The olive was sacred to Athena, and Ovid tells of its role in the godesses’ contest against the sea god Poseidon for the patronage of Athens: Poseidon creates a salt water spring from his trident, but Athena triumphs with her gift of the olive tree and the city is named after her:

‘…the earth had been struck by the goddess’ spear to produce the olive tree covered with berries and grey-green foliage’

Metamorphoses, book 6

photo x2The bay tree also had many uses in the ancient world, it’s fragrant leaves were used as a seasoning in cooking, as they are today and laurel wreaths were given as prizes at games to honour the victor.

Sacred to Apollo, Ovid recounts the story of the beautiful nymph Daphne who is pursued by the god and transformed into a laurel tree to escape from his clutches:

‘…a heavy numbness came over her body; her soft white bosom was ringed in a layer of bark, her hair was turned into foliage, her arms into branches. The feet that had run so nimbly were sunk into sluggish root; her head was confined in a treetop; and all that remained was her beauty.’

– Metamorphoses, book 1

photo 2The damask and centifolia roses are in bloom, both ancient cultivars, valued since antiquity for the strong fragrance of their abundant petals – see my April post Ovid’s Garden: Rosa damascena and Rosa centifolia for more information about the cultivation and uses of these roses in antiquity.

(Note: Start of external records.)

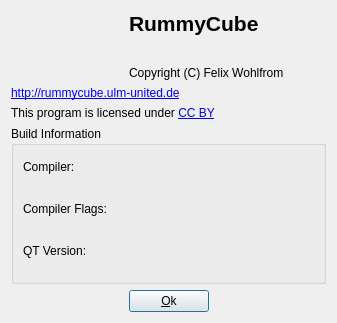
Qt form src/main/gui/AboutWindow.ui (FelixWohlfrom/RummyCube) before a commit.
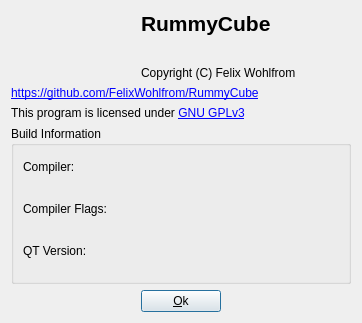
The same form after that commit. Icons and pictures are not drawn.

Commit message:
properly license using GNU GPLv3
Also update link in "about" window with link to github repo and gpl.
Made link to github clickable.

```diff
--- a/src/main/gui/AboutWindow.ui
+++ b/src/main/gui/AboutWindow.ui
@@ -9,7 +9,7 @@
    <rect>
     <x>0</x>
     <y>0</y>
-    <width>337</width>
+    <width>362</width>
     <height>323</height>
    </rect>
   </property>
@@ -30,7 +30,10 @@
    <item row="3" column="0" colspan="3">
     <widget class="QLabel" name="url">
      <property name="text">
-      <string>&lt;a href=&quot;http://www.rummycube.ulm-united.de&quot;&gt;http://rummycube.ulm-united.de&lt;/a&gt;</string>
+      <string>&lt;a href=&quot;https://github.com/FelixWohlfrom/RummyCube&quot;&gt;https://github.com/FelixWohlfrom/RummyCube&lt;/a&gt;</string>
+     </property>
+     <property name="textFormat">
+      <enum>Qt::AutoText</enum>
      </property>
      <property name="margin">
       <number>9</number>
@@ -80,10 +83,7 @@
       <enum>Qt::LeftToRight</enum>
      </property>
      <property name="text">
-      <string>This program is licensed under &lt;a href=&quot;http://creativecommons.org/licenses/by/3.0/&quot;&gt;CC BY&lt;/a&gt;</string>
-     </property>
-     <property name="alignment">
-      <set>Qt::AlignLeading|Qt::AlignLeft|Qt::AlignVCenter</set>
+      <string>This program is licensed under &lt;a href=&quot;https://www.gnu.org/licenses/gpl-3.0.txt&quot;&gt;GNU GPLv3&lt;/a&gt;</string>
      </property>
      <property name="margin">
       <number>9</number>
```
Left out of the diff: 22 changed lines with no effect on the pictures. The commit also changes 67 other files.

There are still summer annuals and herbs left to plant, as well as the autumn-flowering saffron, but the garden is flourishing under the summer sun and looking more abundant than ever.photo 5

Advertisements